I have a great video that goes in depth on room ratios and how to use the tools here:

The main thing is to not get overwhelmed by room ratios, but see if you can use them to your advantage when designing the floor plan and ceiling height of your proposed theater. 


2) Build On A Concrete Slab

When you build in a basement or garage or new addition with a concrete slab you don't have to do anything to soundproof the floor. This is a huge cost saver. Concrete is super heavy and concrete in the earth gives you plenty of isolation for a home theater. For this reason I would never build a home theater on a wood deck on the first or second floor of a house. It just isn't the right place for a soundproof home theater. 


3) Use A Double Wall System 
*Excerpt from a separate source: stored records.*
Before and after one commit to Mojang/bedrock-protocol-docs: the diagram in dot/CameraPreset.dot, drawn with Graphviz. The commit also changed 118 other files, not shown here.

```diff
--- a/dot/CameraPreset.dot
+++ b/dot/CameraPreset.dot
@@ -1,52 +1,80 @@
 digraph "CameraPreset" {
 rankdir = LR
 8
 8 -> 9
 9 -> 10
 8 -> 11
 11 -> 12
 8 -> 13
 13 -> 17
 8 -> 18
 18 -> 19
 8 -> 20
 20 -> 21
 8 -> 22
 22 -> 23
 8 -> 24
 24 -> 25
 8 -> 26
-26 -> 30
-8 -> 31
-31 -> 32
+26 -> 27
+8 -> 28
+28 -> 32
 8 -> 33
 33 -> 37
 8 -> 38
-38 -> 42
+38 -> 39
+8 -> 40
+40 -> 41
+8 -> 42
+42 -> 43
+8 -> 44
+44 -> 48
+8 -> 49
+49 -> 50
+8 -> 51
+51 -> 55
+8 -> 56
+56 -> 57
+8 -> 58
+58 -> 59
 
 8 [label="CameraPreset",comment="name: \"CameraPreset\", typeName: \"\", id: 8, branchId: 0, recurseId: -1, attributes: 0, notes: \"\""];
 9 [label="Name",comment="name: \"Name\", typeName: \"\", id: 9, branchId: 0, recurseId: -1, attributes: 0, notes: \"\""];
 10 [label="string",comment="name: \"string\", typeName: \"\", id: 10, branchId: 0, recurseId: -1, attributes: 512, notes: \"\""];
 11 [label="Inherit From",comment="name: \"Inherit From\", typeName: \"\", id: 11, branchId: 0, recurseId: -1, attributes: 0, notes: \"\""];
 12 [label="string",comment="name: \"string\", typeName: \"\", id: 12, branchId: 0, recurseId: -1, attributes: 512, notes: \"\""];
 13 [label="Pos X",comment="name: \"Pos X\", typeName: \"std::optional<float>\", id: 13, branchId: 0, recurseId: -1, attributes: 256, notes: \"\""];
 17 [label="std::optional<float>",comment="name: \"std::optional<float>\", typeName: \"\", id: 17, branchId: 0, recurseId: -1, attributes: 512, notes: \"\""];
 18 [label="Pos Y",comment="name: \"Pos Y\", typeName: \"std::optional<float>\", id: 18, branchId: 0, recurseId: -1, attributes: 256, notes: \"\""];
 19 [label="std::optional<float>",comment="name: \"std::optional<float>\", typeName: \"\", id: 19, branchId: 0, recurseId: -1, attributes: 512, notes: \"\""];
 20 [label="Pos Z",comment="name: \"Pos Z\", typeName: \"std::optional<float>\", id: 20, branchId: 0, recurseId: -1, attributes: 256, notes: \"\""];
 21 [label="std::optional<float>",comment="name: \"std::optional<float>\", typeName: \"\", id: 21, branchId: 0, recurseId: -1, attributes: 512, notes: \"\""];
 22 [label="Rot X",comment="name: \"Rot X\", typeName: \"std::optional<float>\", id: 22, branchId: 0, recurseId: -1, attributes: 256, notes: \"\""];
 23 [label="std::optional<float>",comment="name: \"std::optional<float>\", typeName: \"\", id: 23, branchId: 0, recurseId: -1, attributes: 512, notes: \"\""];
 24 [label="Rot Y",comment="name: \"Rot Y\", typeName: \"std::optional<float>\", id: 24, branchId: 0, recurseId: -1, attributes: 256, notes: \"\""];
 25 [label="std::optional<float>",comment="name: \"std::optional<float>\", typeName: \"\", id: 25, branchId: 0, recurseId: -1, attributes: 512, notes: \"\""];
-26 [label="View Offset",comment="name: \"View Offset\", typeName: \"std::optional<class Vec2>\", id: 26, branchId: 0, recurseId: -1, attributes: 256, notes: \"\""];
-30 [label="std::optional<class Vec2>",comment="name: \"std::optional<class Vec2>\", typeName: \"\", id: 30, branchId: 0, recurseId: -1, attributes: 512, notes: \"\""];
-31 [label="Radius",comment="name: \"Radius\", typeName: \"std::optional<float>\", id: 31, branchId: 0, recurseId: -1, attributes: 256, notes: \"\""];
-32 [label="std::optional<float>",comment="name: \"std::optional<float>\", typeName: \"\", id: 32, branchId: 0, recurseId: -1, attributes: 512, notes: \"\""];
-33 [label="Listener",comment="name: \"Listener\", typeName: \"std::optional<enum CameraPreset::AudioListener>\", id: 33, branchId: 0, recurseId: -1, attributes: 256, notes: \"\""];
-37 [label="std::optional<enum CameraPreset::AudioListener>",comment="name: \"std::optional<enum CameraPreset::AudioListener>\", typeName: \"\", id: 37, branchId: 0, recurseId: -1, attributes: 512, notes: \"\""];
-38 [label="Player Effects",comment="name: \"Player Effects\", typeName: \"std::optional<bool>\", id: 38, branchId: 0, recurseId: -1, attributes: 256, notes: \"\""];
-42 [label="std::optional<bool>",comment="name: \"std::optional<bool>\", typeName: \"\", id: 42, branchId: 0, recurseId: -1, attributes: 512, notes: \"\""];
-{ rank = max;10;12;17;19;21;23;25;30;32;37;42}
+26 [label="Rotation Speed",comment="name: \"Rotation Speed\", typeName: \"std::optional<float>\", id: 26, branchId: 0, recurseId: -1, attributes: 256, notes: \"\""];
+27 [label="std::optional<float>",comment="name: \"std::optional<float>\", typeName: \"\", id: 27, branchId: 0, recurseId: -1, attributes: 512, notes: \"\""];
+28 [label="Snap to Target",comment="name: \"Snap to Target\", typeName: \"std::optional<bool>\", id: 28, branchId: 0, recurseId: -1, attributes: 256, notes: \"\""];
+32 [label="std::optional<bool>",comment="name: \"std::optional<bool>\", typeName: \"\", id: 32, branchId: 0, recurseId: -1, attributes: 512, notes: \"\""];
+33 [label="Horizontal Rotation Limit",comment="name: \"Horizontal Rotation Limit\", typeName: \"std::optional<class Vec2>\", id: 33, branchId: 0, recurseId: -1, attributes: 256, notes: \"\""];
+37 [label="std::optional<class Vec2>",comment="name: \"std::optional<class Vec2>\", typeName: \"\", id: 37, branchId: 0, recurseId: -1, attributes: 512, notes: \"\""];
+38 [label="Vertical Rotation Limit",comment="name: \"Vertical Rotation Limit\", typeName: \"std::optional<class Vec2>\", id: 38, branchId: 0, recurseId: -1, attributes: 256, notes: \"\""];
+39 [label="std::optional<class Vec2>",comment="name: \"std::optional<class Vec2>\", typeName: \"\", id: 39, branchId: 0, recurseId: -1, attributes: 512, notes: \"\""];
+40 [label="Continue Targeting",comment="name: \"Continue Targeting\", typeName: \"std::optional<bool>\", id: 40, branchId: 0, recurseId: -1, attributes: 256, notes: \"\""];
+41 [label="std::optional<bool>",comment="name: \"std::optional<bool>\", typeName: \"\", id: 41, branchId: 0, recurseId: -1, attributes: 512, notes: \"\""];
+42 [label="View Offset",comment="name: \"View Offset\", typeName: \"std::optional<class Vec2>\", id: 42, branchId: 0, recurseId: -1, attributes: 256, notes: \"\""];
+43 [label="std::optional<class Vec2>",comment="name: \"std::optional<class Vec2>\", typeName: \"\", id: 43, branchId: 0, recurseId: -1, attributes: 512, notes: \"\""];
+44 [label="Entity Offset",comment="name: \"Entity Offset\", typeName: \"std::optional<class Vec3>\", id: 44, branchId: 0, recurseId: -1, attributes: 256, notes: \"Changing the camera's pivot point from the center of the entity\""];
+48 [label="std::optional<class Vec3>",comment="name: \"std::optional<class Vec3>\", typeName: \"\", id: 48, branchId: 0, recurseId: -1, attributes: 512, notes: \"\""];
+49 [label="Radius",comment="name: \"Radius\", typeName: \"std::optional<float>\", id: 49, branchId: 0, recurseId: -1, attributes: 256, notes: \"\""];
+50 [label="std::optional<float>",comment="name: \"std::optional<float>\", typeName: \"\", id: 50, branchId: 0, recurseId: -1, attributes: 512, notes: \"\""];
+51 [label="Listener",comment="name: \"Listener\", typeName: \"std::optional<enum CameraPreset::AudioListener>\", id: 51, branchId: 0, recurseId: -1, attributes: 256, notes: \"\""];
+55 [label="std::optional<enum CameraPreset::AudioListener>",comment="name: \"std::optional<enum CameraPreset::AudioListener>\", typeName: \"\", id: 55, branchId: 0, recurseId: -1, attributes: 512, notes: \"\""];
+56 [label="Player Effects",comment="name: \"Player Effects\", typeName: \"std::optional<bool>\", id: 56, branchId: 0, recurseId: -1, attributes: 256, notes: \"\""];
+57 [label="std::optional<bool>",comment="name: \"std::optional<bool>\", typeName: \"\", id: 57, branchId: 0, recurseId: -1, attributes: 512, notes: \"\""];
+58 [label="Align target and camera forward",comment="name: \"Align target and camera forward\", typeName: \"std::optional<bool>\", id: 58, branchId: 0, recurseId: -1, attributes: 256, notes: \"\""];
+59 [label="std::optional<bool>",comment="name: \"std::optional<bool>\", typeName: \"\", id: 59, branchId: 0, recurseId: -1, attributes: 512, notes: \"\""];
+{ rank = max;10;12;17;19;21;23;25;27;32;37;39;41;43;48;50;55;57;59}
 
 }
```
Next your walls should be two 2x4 walls with a 1" air gap between them. The walls should each have some owens corning pink insulation in them and should have 2-4 layers of 5/8" type X drywall on them. If the outside wall is your concrete basement wall then simply build a new wall at least 1" from the existing concrete wall. Below is a diagram of a typical double wall system. 



4) Use A Decoupled Ceiling 

The best option for your ceiling is to decouple the drywall from your existing ceiling joists. If you have the room to lose some ceiling height you could frame a new ceiling off your inside wall of the double wall system, but this is usually not the case in most homes where ceiling height is limited. For this reason, I recommend using acoustic clips like the I-B1 Clips, Whisper Clips, or Hush Frame Rafts attached to the ceiling joists and then attaching furring channel to those clips. You then will hang 2-4 layers of 5/8" drywall from those clips. 

***NOTE*** How much drywall should you use? For a home theater I would recommend 3-4 layers of drywall because of the low sub woofer bass. Low frequencies require more mass so use as much drywall as you can afford. 


5) Soundproof Door Design 

Ideally, your home theater would have only one door since soundproof doors are expensive. I recommend using a communicating door system where you have one door on each side of your double wall system. The key with your doors is that they are heavy and air tight. I have a great video that goes in depth into my soundproof door design here:

I recommend using solid core doors and then adding mass to them using 3/4" plywood. Then I recommend buying acoustic seals that will surround all four sides of each of your soundproof doors. This way your doors will be as soundproof as your walls and you will not have a weak point in your home theater where sound can come in or out. 



I hope this article gave you a starting point from which to dive deeper into what it takes to properly soundproof a home theater. If you are serious about designing your theater right the first time than sign up for my soundproofing workshop below or jump on a soundproof clarity call with me on my home page